My experience shows that this increased performance is often a short-term blip with much of the benefits subsiding after attention wanders elsewhere. While there are many culprits, I believe the main issue is that the initiatives created to improve performance are not necessarily the same ones required to sustain performance. Sustainable performance improvement requires a fundamental change in behavior or environment.
For fun, we can draw a comparison to the difference between Scrooge and the Grinch. In the both stories, the main character starts out hating Christmas and seemingly all people. Both end up as good guys but they get there in completely different ways. Scrooge is essentially scared straight by the Ghost of Christmas Future while the Grinch is overcome with emotion by the Hoos’ ability to focus on the spirit of the holiday rather than the material trappings.

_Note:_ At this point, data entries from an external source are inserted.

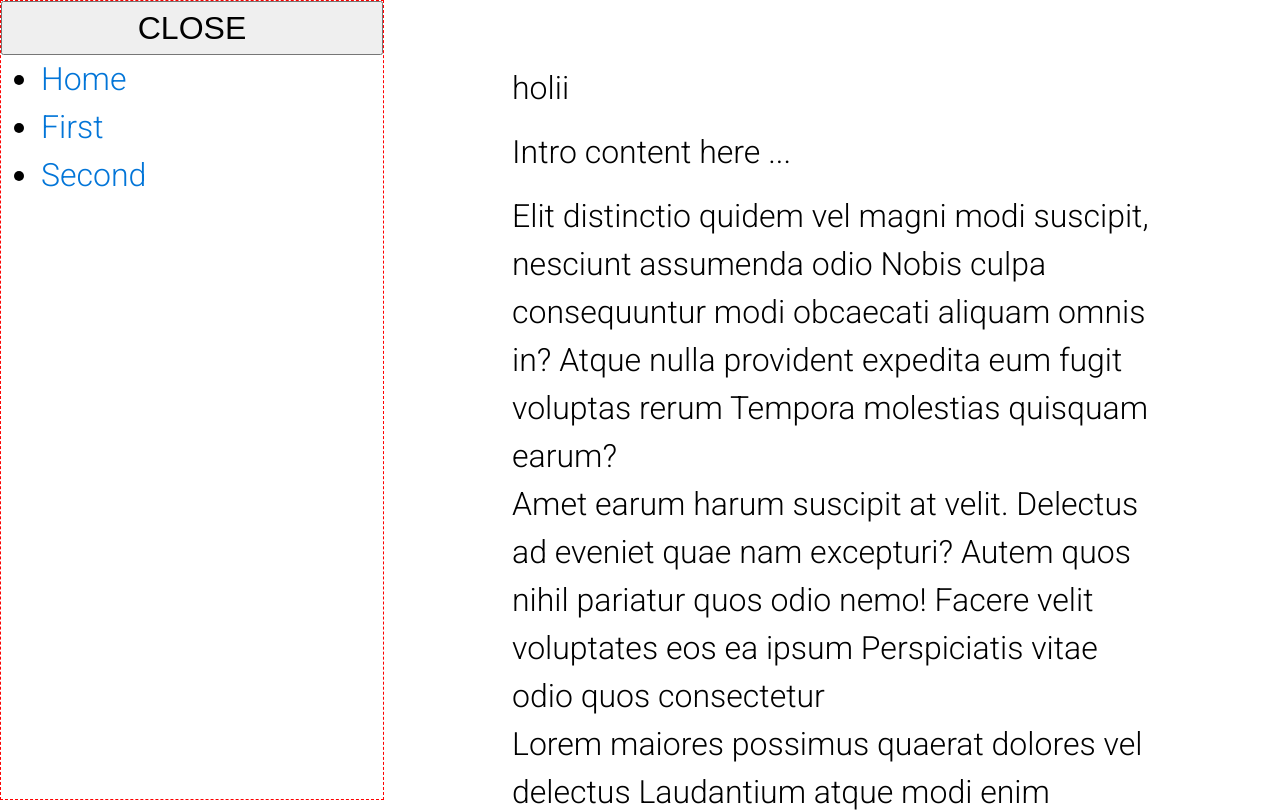
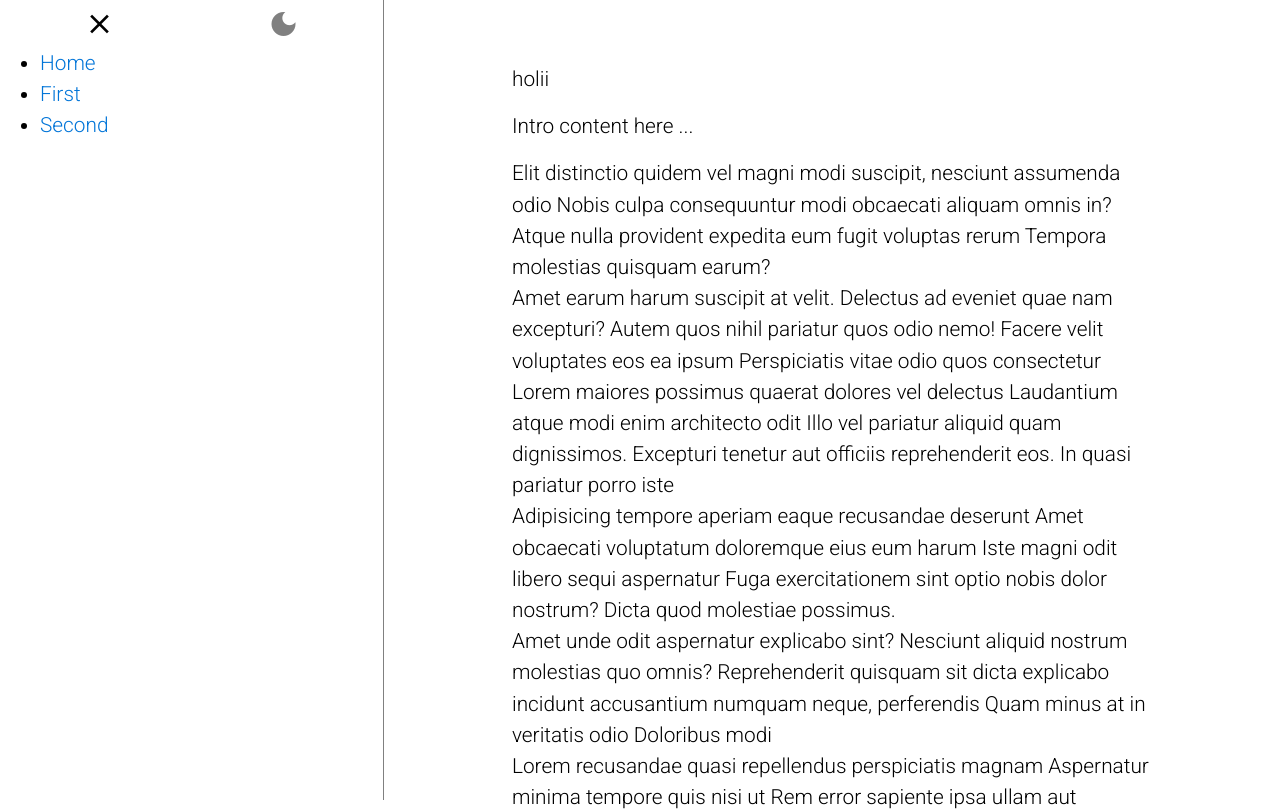
Before and after one commit to Jonulo/LarningWebpage, a website built with webpack: page public/index.html in a window 1280 px wide. Shown: the top 812 px of the page. Built offline with nearby package versions, Linux system fonts and the light colour scheme.

Commit message:
toggle mode functionality added

```diff
--- a/public/index.html
+++ b/public/index.html
@@ -3,6 +3,7 @@
 <head>
   <meta charset="UTF-8">
   <meta name="viewport" content="width=device-width, initial-scale=1.0">
+  <link href="https://fonts.googleapis.com/icon?family=Material+Icons" rel="stylesheet">
   <title>LearningEng</title>
 </head>
 <body>
--- a/src/routes/index.js
+++ b/src/routes/index.js
@@ -7,7 +7,7 @@ import testTwo from '../pages/testTwo'
 import getHash from '../utils/router/getHash'
 import resolveRoutes from '../utils/router/resolveRoutes'
 
-import  { openCloseSideBar } from '../utils/sideBarMenu'
+import  { sideBarFunctionality } from '../utils/sideBarMenu'
 
 const routes = {
   '/': Home,
@@ -28,7 +28,7 @@ const router = async () => {
 
   content.innerHTML = await render()
 
-  openCloseSideBar()
+  sideBarFunctionality()
 }
 
 
--- a/src/styles/components/_Global.scss
+++ b/src/styles/components/_Global.scss
@@ -30,6 +30,17 @@ $font: 'Roboto', sans-serif;
   align-items: center;
   justify-content: center;
 }
+@mixin button {
+  // color: black;
+  background: white;
+  border: 0;
+  &:hover {
+    cursor: pointer;
+  }
+  &:focus {
+    outline: none;
+  }
+}
 ::-moz-selection { /* Code for Firefox */
   color: #fff;
   background: #000;
@@ -55,6 +66,10 @@ $font: 'Roboto', sans-serif;
     height: 100%;
     padding: 5% 10%;
   }
+  .dark-mode {
+    background-color: black;
+    color: white;
+  }
 }
 @include respond-to(small) {
   body {
@@ -64,7 +79,7 @@ $font: 'Roboto', sans-serif;
 @include respond-to(medium) {
   body {
     background-color: #fff;
-    font-size: 2rem;
+    font-size: 1.3rem;
   }
 }
 @include respond-to(large) {
--- a/src/styles/components/_SideBar.scss
+++ b/src/styles/components/_SideBar.scss
@@ -3,8 +3,32 @@
     position: fixed;
     height: 100%;
   }
-  .sidebar-btn {
-    width: 100%!important;
+  .sidebar-header {
+    display: flex;
+    justify-content: center;
+    align-items: center;
+    width: 100%;
+    margin: 0.5rem 0;
+    &__icon{
+      display: inline-block;
+      text-align: center;
+      font-size: 1.5rem;
+      &:hover {
+        cursor: pointer;
+      }
+    }
+  }
+  .sidebar-icon{
+    &--menu {
+      &:hover {
+        color: orange!important;
+      }
+    }
+    &--close {
+      &:hover {
+        color: red!important;
+      }
+    }
   }
   .sidebar-open {
     border-right: 1px solid gray;
@@ -14,14 +38,18 @@
   }
 }
 @include respond-to(small) {
-  #sidebar {
-    position: fixed;
-    border: 1px dashed red;
-    width: 5%;
-    height: 100%;
+  .sidebar-header {
+    &__icon {
+      font-size: 1.8rem;
+    }
   }
 }
 @include respond-to(medium) {
 }
 @include respond-to(large) {
+  .sidebar-header {
+    &__icon {
+      font-size: 2rem;
+    }
+  }
 }
--- a/src/templates/SideBarMenu.js
+++ b/src/templates/SideBarMenu.js
@@ -1,10 +1,20 @@
 const SideBarMenu = () => {
   const view = `
-    <button
-      id="sideBar-btn"
-      class="sidebar-btn"
+    <div
+      id="sidebar-header-wrapper"
+      class="sidebar-header"
     >
-    </button>
+      <span
+        id="sidebar-toggle-icon"
+        class="sidebar-header__icon material-icons"
+      >
+      </span>
+      <span
+        id="sidebar-toggle-mode-icon"
+        class="sidebar-header__icon material-icons"
+      >
+      </span>
+    </div>
     <div id="sidebar__menu" class="sidebar__menu">
       <ul id="menu-list" class="menu-list">
         <li><a href="#/">Home</a></li>
--- a/src/utils/sideBarMenu/index.js
+++ b/src/utils/sideBarMenu/index.js
@@ -1,39 +1,64 @@
 // https://www.w3schools.com/w3css/w3css_sidebar.asp
 // https://www.w3schools.com/w3css/tryit.asp?filename=tryw3css_sidebar_shift
 
-function openCloseSideBar() {
-  let openNavButton = document.getElementById("sideBar-btn");
+function sideBarFunctionality() {
+  let openNavButton = document.getElementById("sidebar-toggle-icon");
+  let toggleIcon = document.getElementById("sidebar-toggle-mode-icon")
   let menuIsOpen = true;
 
+  openCloseSideBar(menuIsOpen)
+  activateMode()
 
-  sideBarFuntionality(menuIsOpen)
   openNavButton.removeEventListener("click", () => {
     menuIsOpen = !menuIsOpen;
-    sideBarFuntionality(menuIsOpen)
+    openCloseSideBar(menuIsOpen);
   })
 
   openNavButton.addEventListener("click", () => {
     menuIsOpen = !menuIsOpen;
-    sideBarFuntionality(menuIsOpen)
+    openCloseSideBar(menuIsOpen);
+  })
+
+  toggleIcon.addEventListener("click", () => {
+    document.body.classList.toggle("dark-mode");
+    activateMode()
   })
 
 }
 
-function sideBarFuntionality(menuIsOpen) {
+function activateMode() {
+  let sidebarIconMode = document.getElementById("sidebar-toggle-mode-icon");
+
+  if(document.body.classList.contains("dark-mode")) {
+    sidebarIconMode.textContent = "brightness_7";
+    sidebarIconMode.style.color = "orange";
+  }else {
+    sidebarIconMode.textContent = "dark_mode";
+    sidebarIconMode.style.color = "gray";
+  }
+}
+
+function openCloseSideBar(menuIsOpen) {
   let currentScreenWidth = screen.width;
   let sideBarWidth = "40%";
   let contentWidth = "60%";
-  let closeSideBarWidth = "8%";
+  let closedSideBarWidth = "8%";
+  let closedContentWidth = "92%";
   let sideBar = document.getElementById("sidebar");
   let contentTag = document.getElementById("content");
+  let sidebarIcon = document.getElementById("sidebar-toggle-icon");
+  let sidebarIconMode = document.getElementById("sidebar-toggle-mode-icon");
 
   if(currentScreenWidth >= 767 && currentScreenWidth < 1200) {
     sideBarWidth = "30%";
     contentWidth = "70%";
-    closeSideBarWidth = "5%";
+    closedSideBarWidth = "5%";
+    closedContentWidth = "95%"
   }else if(currentScreenWidth >= 1200) {
     sideBarWidth = "20%";
     contentWidth = "80%";
+    closedSideBarWidth = "3%";
+    closedContentWidth = "97%"
   }
 
   if(menuIsOpen) {
@@ -41,19 +66,29 @@ function sideBarFuntionality(menuIsOpen) {
     contentTag.style.width= contentWidth;
     sideBar.style.width = sideBarWidth;
     sideBar.classList.add('sidebar-open');
-    document.getElementById("sideBar-btn").textContent = "CLOSE";
     document.getElementById("sidebar__menu").style.display = "block";
+    sidebarIcon.classList.remove("sidebar-icon--menu")
+    sidebarIcon.classList.add("sidebar-icon--close")
+    sidebarIcon.textContent = "close";
+    sidebarIcon.style.width = "48%";
+    sidebarIconMode.style.width = "48%";
+    document.getElementById("sidebar-header-wrapper").style.flexDirection = "row";
   } else if(!menuIsOpen) {
-    contentTag.style.marginLeft = closeSideBarWidth;
-    contentTag.style.width= "95%";
-    sideBar.style.width = closeSideBarWidth;
+    contentTag.style.marginLeft = closedSideBarWidth;
+    contentTag.style.width= closedContentWidth;
+    sideBar.style.width = closedSideBarWidth;
     sideBar.classList.remove('sidebar-open');
-    document.getElementById("sideBar-btn").textContent = ">";
     document.getElementById("sidebar__menu").style.display = "none";
+    sidebarIcon.classList.remove("sidebar-icon--close")
+    sidebarIcon.classList.add("sidebar-icon--menu")
+    sidebarIcon.textContent = "menu";
+    sidebarIcon.style.width = "100%";
+    sidebarIconMode.style.width = "100%";
+    document.getElementById("sidebar-header-wrapper").style.flexDirection = "column";
   }
 
 }
 
 export {
-  openCloseSideBar
+ sideBarFunctionality
 }
```
Also changed, not shown: todo.txt (+5 -2 lines).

As a clue that his changed performance might be sustainable, we’re told that the Grinch’s heart grew three sizes that day. Talk about a literal change of heart! On the other hand, there’s no evidence that Scrooge has fundamentally changed. It’s entirely possible that Scrooge will go back to his old ways as soon as the shock wears off.
One conclusion from this interpretation is that carrots work better than sticks in truly changing behavior. But another possibility is that we should focus our improvement initiatives less on just closing the gap in performance (turning red to green) and more on the root cause of the issue. Unfortunately, this is at odds with many consultants who would be financially better off by coming back every year and re-scaring Scrooge into acting charitably. Perhaps they are the true Grinches.